An all-out effort is under way by the Democrat Party to use the current health crisis to further revamp the voting procedure in a way that would almost guarantee increased fraud.
“Coronavirus gives us an opportunity to revamp our electoral system,” is how Barack Obama’s former attorney general Eric Holder put it in a magazine interview.
The radical ideas Holder and others are proposing include requiring that a mail-in ballot be automatically sent to every voter, and allow people to both register and vote on Election Day. They would also permit “ballot harvesting,” whereby political operatives go door-to-door collecting ballots they then deliver to election officials.
Regarding “mail-in voting,” liberals want people to believe this is already the practice and they simply want a modest expansion.
Currently, people can vote by absentee ballot. A registered voter may request a ballot and it is mailed to him. It must be returned with a signature that matches the signature on the voting registration records.
Despite attempts to make it foolproof, even that procedure is problematical.
“It is not a science. It’s an art form.” Supervisor of Elections Mike Hogan told Eye on Jacksonville. He has used experts to help him with the task and train his staff. Hogan said three professional handwriting experts have told him that trying to compare just two signatures is very difficult because in their work they use larger samples to make a determination.
Consequently, Hogan is always frustrated. “Am I accepting a fraudulent ballot? Or rejecting a good one?” he asks himself.
“Absentee ballots remain the largest source of potential voter fraud,” was the conclusion of the bipartisan 2005 Commission on Federal Election Reform, according to John Fund in National Review.
Previously, ballots with bad signatures or no signatures were rejected in Florida. So-called “non-partisan” organizations like the league of liberal women voters and the ACLU went to court demanding a “cure process.”
A liberal judge ruled in their favor, requiring officials to notify the voter when a ballot was not signed. The voter could cure the defect by signing and returning the notice with two forms of identification before the close of Election Day.
More suits were filed, and the process was extended in 2016 to cover signatures that were on the ballot but did not match.
Now a machine first checks the ballot, compares the signature to computer records and presents the comparison for human inspection. If they decide it does not match, it has to go to the cure process.
The final judge is the three-member canvassing board. They compare signatures that are shown on a large screen so the public can see. Two members must agree to reject the ballot.
Most of the staff members involved in the decisions regarding ballot rejection are not Republicans.
There are other errors besides signature discrepancies. Ballots are marked by filling in an oval. Older voters find that difficult to do. Some voters color more than one oval. Some circle one and fill in another. Some also voters mark in the wrong place, and officials must determine “voter intent.”

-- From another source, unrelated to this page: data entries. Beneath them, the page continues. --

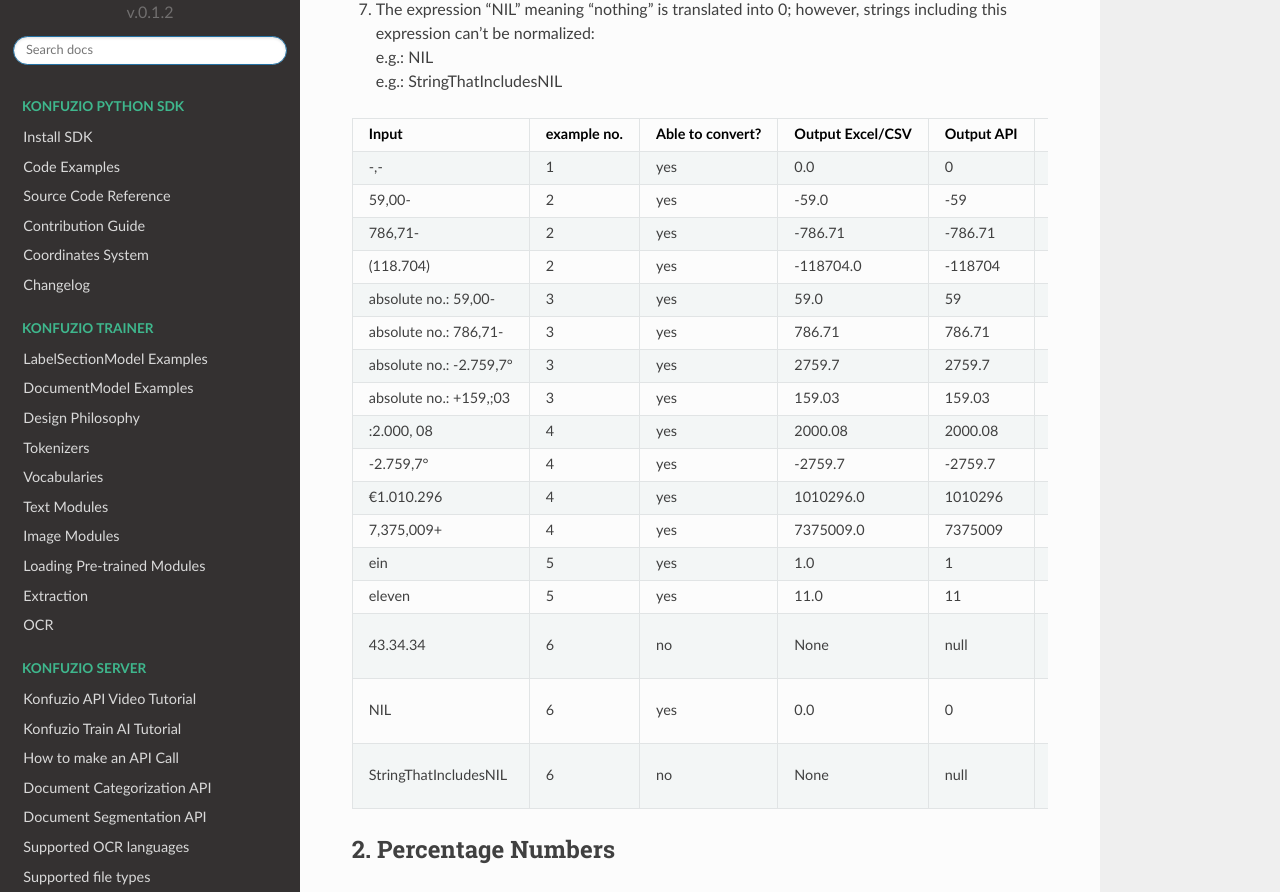
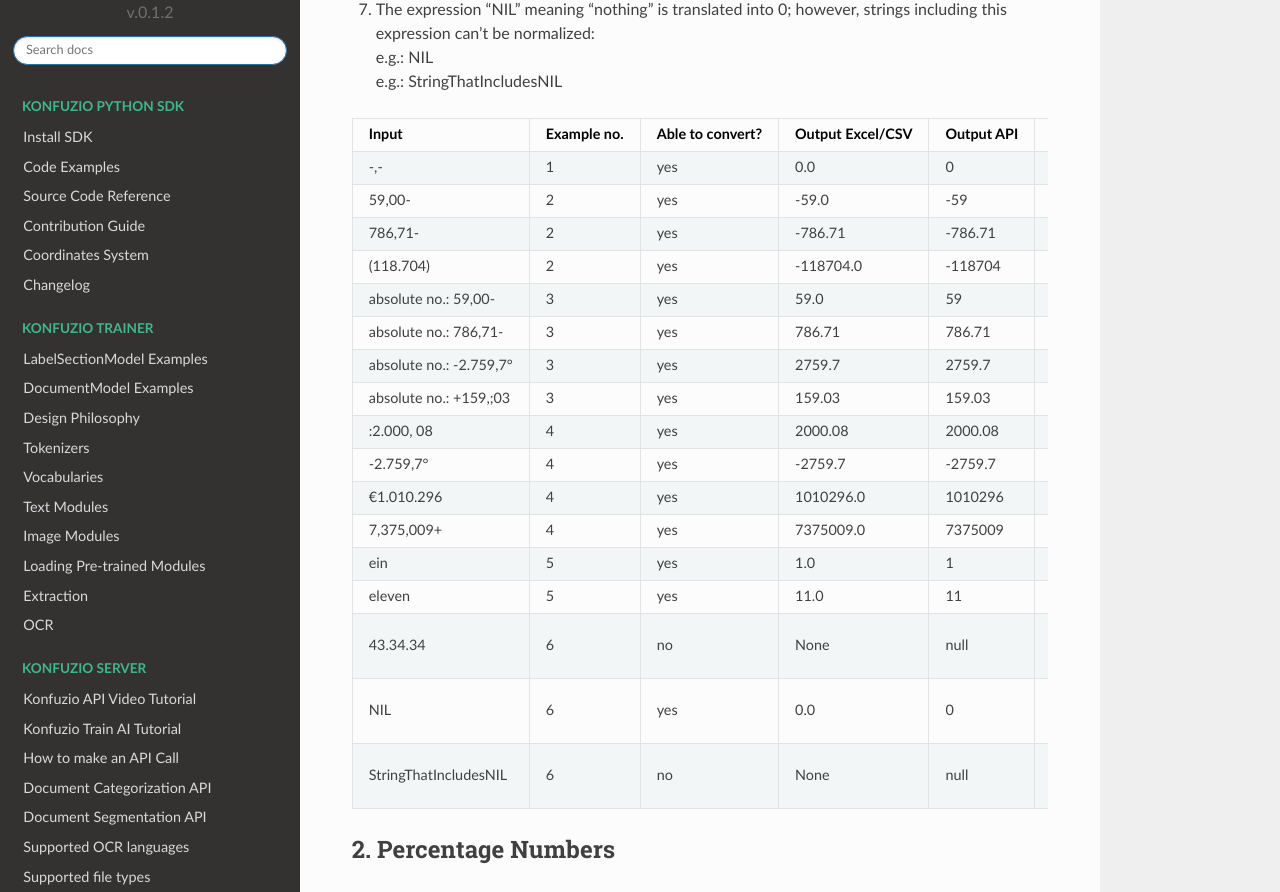
Before and after one commit to konfuzio-ai/konfuzio-sdk, a Sphinx documentation site: the page built from docs/web/Normalization_doc_v0.2.md, in a window 1280 px wide and 1400 px high, scrolled down 1333 px. Shown: the part 133-1025 px from the top of the window. Built offline with Sphinx 7.4.7 and the Read the Docs theme 2.0.0, drawn with Linux system fonts in a browser that asks for light colours; some of the changed text lies outside the part shown.

```diff
--- a/docs/web/Normalization_doc_v0.2.md
+++ b/docs/web/Normalization_doc_v0.2.md
@@ -50,7 +50,7 @@ e.g.: NIL
 e.g.: StringThatIncludesNIL
 
 
-| Input      | example no.| Able to convert?     | Output Excel/CSV | Output API | Datatype CSV | Datatype JSON |
+| Input      | Example no.| Able to convert?     | Output Excel/CSV | Output API | Datatype CSV | Datatype JSON |
 | :-------------: | :----------: | :-----------: | :-----------: |:-----------:|:-----------:|:-----------:|
 |  -,- |1 | yes   | 0.0    | 0| string | number |
 |  59,00- | 2| yes   | -59.0    | -59 | string | number |
@@ -85,7 +85,7 @@ e.g.: 123,45
 e.g.: 0,00
 
 
-| Input      | example no. | Able to convert?     | Output Excel/CSV | Output API | Datatype CSV | Datatype JSON |
+| Input      | Example no. | Able to convert?     | Output Excel/CSV | Output API | Datatype CSV | Datatype JSON |
 | :-------------: | :----------: | :-----------: | :-----------: |:-----------: | :-----------: |  :-----------: |
 |  12,34 |1 | yes   | 0.1234    | 0.1234 |  string | number |
 |  12,34 % |1 | yes   | 0.1234    | 0.1234 |  string | number |
@@ -127,7 +127,7 @@ e.g.: 23.0K.2010
 e.g.: 30.07.2.90
 
 
-| Input      | example no. | Able to convert?     | Output Excel/CSV | Output API | Datatype CSV | Datatype JSON |
+| Input      | Example no. | Able to convert?     | Output Excel/CSV | Output API | Datatype CSV | Datatype JSON |
 | :-------------: | :----------: | :-----------: | :-----------: | :-----------: | :-----------: |  :-----------: |
 |  1. November 2019 | 1| yes   | 2019-11-01   | 2019-11-01 |string | string |
 |  13 Mar 2020 | 1 | yes   | 2020-03-13    | 2020-03-13 |string | string |
@@ -169,7 +169,7 @@ e.g.: versichert ja
 e.g.: insured yes
 e.g.: alleinstehend ohne Kind
 
-| Input      |example no. | Able to convert?     | Output Excel/CSV | Output API | Datatype CSV | Datatype JSON |
+| Input      |Example no. | Able to convert?     | Output Excel/CSV | Output API | Datatype CSV | Datatype JSON |
 | :-------------: | :----------: | :-----------: | :-----------: |  :-----------: | :-----------: |  :-----------: |
 |  nicht | 1  | yes   | false    | false | string | boolean |
 |  no | 1  | yes   | false     | false |string | boolean |
```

From example, in a 2018 Senate race Bill Nelson gained votes in Jacksonville when circles on the word “democrat” near his name were determined to be sufficient, rather than the oval being colored, per instructions.
Despite all the problems, liberals want to expend the system so that everyone votes by mail. They want ballots sent to every registered voter. They want people to collect and deliver ballots. There would be no way to adequately police such a process.
Eight years ago, a Miami grand jury recommended that Florida prohibit ballot harvesting because of the potential for fraud.
Another problem is that the Postal Service may not get the ballot to the voter, or back in time. In the March 2020 election, ballots from the city elections of 2019 were returned in the mail, Hogan said.
The issue is rife with misinformation. In a study done for the ACLU, a liberal college professor made the claim that younger and minority voters had their absentee ballots rejected at a higher rate, which is absurd on its face because elections officials have no way of knowing the age and race of the voter when inspecting signatures.
Furthermore, the ACLU study results for Jacksonville do not match the city’s records Eye examined, which show more ballots from white voters rejected.
In the 2016 general election, 587,961 people voted, 76,007 – or 13 percent — of them by mail. Hogan estimated 2 percent present problems with signatures.
There are 636,000 people registered to vote in Jacksonville. If all voted by mail and 2 percent were troublesome, officials would have more than 12,000 votes to sort out and make judgements on, enough to sway the outcomes of many races and delay the results for weeks or months.
“Reforms” being pushed by liberal Democrats present significant threats to election integrity, and should be rejected.